Tony Romo spent the last decade as the quarterback of the Dallas Cowboys, shattering the team's passing records. He also developed a reputation in the offseason as a very good golfer and spent a lot of time on the links outside of the NFL season. Now that Romo has retired from the NFL and before he starts his new career as a color commentator for CBS Sports, Romo is trying to qualify for the U.S. Open, one of the biggest professional golf tournaments in the world.

Tony Romo and the U.S. Open

This isn't the first time that Tony Romo has tried to qualify for the U.S.

Open. In 2010, during the Dallas Cowboys offseason, Romo also tried to qualify for the golfing tournament and actually made it out of the local qualifying round. 35 players moved on from that round but only two could move on to the next round. That round was a 36-hole qualifier and Romo opened with a 71. There were two weather delays and Tony ended up dropping out of competition. The only other player to go through local qualifying and actually win the U.S. Open was Orville Moody in 1969.

Tony Romo post-Dallas Cowboys

The same day that the Dallas Cowboys released Tony Romo, he announced he was retiring from the NFL rather than move on and try to make it with another team.
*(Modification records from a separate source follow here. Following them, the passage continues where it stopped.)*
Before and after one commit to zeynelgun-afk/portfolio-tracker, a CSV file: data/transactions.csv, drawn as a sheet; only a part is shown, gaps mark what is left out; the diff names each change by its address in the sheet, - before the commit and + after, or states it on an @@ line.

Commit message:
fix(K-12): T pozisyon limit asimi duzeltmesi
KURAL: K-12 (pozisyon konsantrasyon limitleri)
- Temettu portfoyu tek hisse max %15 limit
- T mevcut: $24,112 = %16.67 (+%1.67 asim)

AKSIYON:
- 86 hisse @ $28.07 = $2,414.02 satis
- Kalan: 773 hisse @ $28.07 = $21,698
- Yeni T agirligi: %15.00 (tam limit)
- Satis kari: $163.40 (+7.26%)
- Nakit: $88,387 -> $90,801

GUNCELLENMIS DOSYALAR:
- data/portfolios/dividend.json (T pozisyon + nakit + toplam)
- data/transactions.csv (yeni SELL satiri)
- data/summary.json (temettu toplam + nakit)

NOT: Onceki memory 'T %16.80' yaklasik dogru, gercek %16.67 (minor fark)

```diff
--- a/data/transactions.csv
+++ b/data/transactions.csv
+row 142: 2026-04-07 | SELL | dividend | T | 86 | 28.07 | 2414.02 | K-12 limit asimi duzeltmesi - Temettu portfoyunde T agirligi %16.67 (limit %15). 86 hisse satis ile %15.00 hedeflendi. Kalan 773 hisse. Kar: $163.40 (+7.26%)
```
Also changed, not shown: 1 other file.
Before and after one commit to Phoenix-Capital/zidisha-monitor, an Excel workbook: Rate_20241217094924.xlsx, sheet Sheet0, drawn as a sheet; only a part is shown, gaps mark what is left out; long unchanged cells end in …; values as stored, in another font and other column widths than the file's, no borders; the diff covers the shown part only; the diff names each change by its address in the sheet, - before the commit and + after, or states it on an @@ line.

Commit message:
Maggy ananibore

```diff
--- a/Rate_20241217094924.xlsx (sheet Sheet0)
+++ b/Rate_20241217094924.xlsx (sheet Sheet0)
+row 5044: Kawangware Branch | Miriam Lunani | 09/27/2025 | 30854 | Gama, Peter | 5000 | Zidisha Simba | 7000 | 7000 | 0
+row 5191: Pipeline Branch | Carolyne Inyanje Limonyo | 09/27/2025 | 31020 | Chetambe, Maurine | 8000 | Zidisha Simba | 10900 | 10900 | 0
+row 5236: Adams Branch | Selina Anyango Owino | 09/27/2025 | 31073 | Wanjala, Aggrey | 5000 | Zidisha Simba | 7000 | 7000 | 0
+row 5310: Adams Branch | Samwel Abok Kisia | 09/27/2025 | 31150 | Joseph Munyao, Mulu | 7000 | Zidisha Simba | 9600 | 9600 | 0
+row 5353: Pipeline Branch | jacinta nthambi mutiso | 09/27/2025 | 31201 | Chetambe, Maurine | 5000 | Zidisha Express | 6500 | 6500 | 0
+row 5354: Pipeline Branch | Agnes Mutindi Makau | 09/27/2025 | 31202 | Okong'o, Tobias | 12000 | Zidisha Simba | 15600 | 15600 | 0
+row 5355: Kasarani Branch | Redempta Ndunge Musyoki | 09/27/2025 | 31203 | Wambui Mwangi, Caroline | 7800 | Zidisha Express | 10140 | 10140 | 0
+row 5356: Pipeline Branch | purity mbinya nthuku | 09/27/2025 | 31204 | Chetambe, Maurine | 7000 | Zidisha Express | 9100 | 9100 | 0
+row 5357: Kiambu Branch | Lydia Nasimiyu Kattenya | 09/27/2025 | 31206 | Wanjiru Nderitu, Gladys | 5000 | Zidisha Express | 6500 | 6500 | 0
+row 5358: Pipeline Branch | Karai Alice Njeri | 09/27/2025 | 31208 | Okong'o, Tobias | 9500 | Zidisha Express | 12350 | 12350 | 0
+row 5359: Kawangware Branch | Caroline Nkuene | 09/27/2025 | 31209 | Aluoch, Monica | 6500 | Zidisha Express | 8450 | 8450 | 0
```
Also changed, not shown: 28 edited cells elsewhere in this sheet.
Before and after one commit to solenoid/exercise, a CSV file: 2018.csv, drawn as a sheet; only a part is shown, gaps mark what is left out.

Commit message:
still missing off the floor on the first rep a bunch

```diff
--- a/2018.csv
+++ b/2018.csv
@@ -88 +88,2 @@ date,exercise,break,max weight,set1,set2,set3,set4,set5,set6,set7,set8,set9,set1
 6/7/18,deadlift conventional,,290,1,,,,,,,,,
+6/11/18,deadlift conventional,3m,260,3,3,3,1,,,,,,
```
The Houston Texans wanted to sign Romo but he chose instead to sign a contract to become the number one color commentator for CBS Sports, replacing Phil Simms in the role.

Outside of signing with CBS Sports, Romo has kept his name in the public eye thanks to a number of honors. The Dallas Mavericks made him an honorable player for their final home game of the NBA season. The Texas Legislature honored him on Wednesday. The Dallas Cowboys will surely honor Romo sometime this season as well. Now, with the U.S.

Open qualifying news, it looks like Tony will remain in the sports public's eye for the foreseeable future.

Tony Romo and his future

As long as Tony Romo is making news, the questions will always come up about whether or not he is really retired from the NFL. The Dallas Cowboys released him but Tony Romo never filed his retirement papers with the NFL.

If the Cowboys had held him, they would have controlled his frozen contract if he ever decided to come back. Since Dallas released him, Romo can come back and play for any team in the NFL if they call him and make a big enough offer. That includes the Cowboys, who could keep his number on speed dial in case something happens to Dak Prescott this season.